What is your greatest contribution to your organization?

Barrineau: Fostering our family-focused culture.

Buccellato: My greatest contribution to my organization is helping to enable our partners’ marketing. The retail IT industry relies on our channel, and many of the VARs and ISVs in our channel operate very lean and don’t have a ton of marketing resources. I love being able to help our partners to increase their awareness, generate leads, and form connections to help us grow together.

Ingersoll: I think one of the greatest contributions I bring to the company is my background in the service industry. I can put together a program keeping in mind how I would want things to look and flow as if I were taking and submitting the order.

Hare: I believe you can judge a good manager by the accomplishments of the people on their team. Members of my team have learned new skills, been promoted, surpassed me in knowledge, and have become trusted advisors to their clients. I’m very proud of what I’ve accomplished here.

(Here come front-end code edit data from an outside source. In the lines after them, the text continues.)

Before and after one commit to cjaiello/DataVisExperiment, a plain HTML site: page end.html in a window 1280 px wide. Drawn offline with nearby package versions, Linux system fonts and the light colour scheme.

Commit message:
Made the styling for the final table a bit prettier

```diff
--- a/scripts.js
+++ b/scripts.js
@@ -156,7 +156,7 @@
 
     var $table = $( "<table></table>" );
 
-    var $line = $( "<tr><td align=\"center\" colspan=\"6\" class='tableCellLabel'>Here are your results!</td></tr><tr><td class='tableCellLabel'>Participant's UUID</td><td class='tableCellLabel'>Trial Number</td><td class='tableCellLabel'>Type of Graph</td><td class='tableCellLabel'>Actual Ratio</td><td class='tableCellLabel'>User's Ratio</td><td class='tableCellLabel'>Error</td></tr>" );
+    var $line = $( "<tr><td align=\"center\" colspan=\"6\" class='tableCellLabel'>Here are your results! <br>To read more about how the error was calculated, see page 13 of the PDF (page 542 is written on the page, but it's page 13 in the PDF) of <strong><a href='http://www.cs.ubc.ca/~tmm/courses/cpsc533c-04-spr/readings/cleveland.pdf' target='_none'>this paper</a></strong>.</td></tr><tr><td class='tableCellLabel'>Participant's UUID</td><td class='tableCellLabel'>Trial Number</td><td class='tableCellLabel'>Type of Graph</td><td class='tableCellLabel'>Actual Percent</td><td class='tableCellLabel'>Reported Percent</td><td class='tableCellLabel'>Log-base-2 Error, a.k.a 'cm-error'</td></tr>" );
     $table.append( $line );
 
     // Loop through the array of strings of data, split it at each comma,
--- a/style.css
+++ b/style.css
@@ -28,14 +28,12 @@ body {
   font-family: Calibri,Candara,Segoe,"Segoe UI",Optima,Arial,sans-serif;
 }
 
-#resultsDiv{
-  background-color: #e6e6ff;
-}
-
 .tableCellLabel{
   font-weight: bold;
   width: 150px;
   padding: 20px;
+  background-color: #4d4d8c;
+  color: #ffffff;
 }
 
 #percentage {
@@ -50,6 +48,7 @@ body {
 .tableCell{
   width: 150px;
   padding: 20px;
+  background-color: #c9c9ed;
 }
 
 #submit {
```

Can you name a few skills that are necessary to break into retail IT?

Barrineau: Hard work. Joy of work. This probability applies to most things because these are always two of the most difficult skills to find.

Buccellato: The one skill that is absolutely necessary to break into the retail IT industry is the ability to adapt to new environments, technologies, and solutions at a quick pace. Over the past few years, we’ve seen online ordering, cannabis, and self-service solutions (to name a few) take off in a way that did not exist when I started eight years ago. Without forward thinking and the ability to adapt, it will be hard to be successful in the retail IT space.

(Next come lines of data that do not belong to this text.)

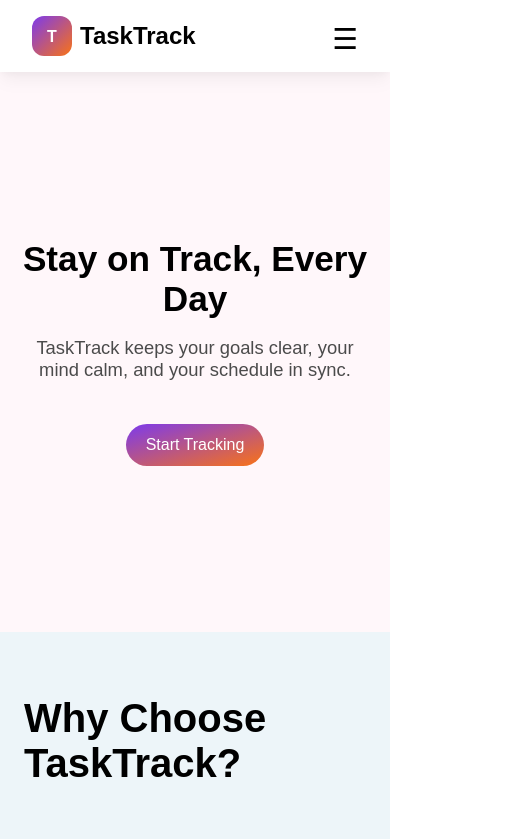
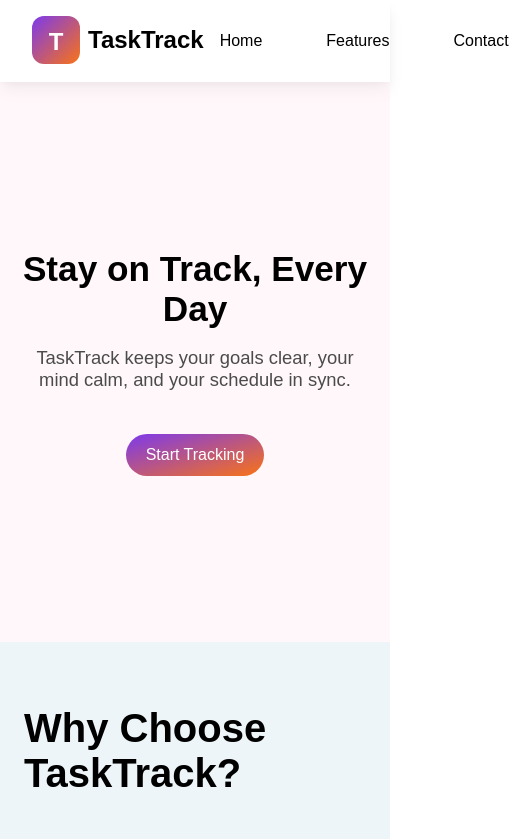
Before and after one commit to Ushnika09/TaskTrack-day1, a plain HTML site: page index.html in a window 390 px wide. Shown: the top 839 px of the page, 525 px wide, since content can reach past the window. Drawn offline with Linux system fonts and the light colour scheme.

Commit message:
TaskTrack completed final

```diff
--- a/index.html
+++ b/index.html
@@ -14,10 +14,6 @@
                 <span>T</span>
                 <h1>TaskTrack</h1>
             </logo>
-
-            <input type="checkbox" id="menu-toggle" class="menu-toggle" />
-
-            <label for="menu-toggle" class="hamburger">&#9776;</label>
 
             <div class="links">
                 <p>Home</p>
--- a/style.css
+++ b/style.css
@@ -22,7 +22,7 @@ logo{
  .links{
     display: flex;
     gap: 3rem;
-    font-size: 1rem;
+    font-size: 1.25rem;
     font-weight: 500;
     display: flex;
     justify-content: center;
@@ -32,9 +32,9 @@ logo{
 logo>span{
     padding: 0.75rem;
     font-weight: 700;
-    font-size: 1rem;
-    width: 2.5rem;
-    height: 2.5rem;
+    font-size: 1.5rem;
+    width: 3rem;
+    height: 3rem;
     background: linear-gradient(to bottom right, #7c3aed, #f97316);
     border-radius: 0.75rem;
     align-items: center;
@@ -271,12 +271,6 @@ contact{
   display: none;
 }
 
-.hamburger {
-  display: none;
-  font-size: 1.8rem;
-  cursor: pointer;
-}
-
 /* Media  Queries*/
 /* ---------------------------------------------------- */
 
@@ -301,6 +295,12 @@ contact{
   .footer {
     gap: 8.5rem;
   }
+
+  .logo {
+    display: flex;
+    align-items: center;
+    font-size: 1.15rem;
+  }
 }
 
 
@@ -316,29 +316,19 @@ contact{
     width: 100%;
     display: flex;
     align-items: center;
-  }
-
-  .hamburger {
-    display: block;
-    align-self: flex-end;
+    font-size: 0.75rem;
   }
 
   .links {
-    display: none;
-    flex-direction: column;
-    width: 100%;
-    margin-top: 1rem;
-    gap: 1rem;
+    display: flex;
+    align-items: center;
+    gap: 2rem;
+    font-size: 1rem;
   }
 
-  /* Show menu when checkbox is checked */
-  .menu-toggle:checked + .hamburger + .links {
-    display: flex;
-  }
 
   .links > p {
-    padding: 0.5rem 0;
-    border-bottom: 1px solid rgba(0, 0, 0, 0.1);
+    padding: 1rem;
   }
 
   /* Hero / Main Section */
```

Ingersoll: I think some skills necessary to break into retail IT would be willingness to learn, determination, and adapting to changes. I am still working on that last one!

Hare: Someone who is not afraid – I’m not saying they’re careless, in fact I desire the opposite. I just want someone to be willing to swing as hard as they can, fail as hard as they can, get back up, and dust off and try it again. Everything else comes from effort. For someone looking to be an entrepreneur in this space, my advice is to pick your partners wisely. Focus on creating a network of thought leaders and solutions providers who have a mutual shared interest.

RSPA and its members continue to collaborate and find ways to recruit and build the next generation of leaders. A prime example is best practice sharing that takes place in the RSPA Community meetings. The RSPA NextGen Community meets several times each year to provide a support network and resources for future generations and their companies to advance in the retail technology industry. If you would like to get involved in the NextGen Community, please email RSPA VP of Member Services Ashley Naggy at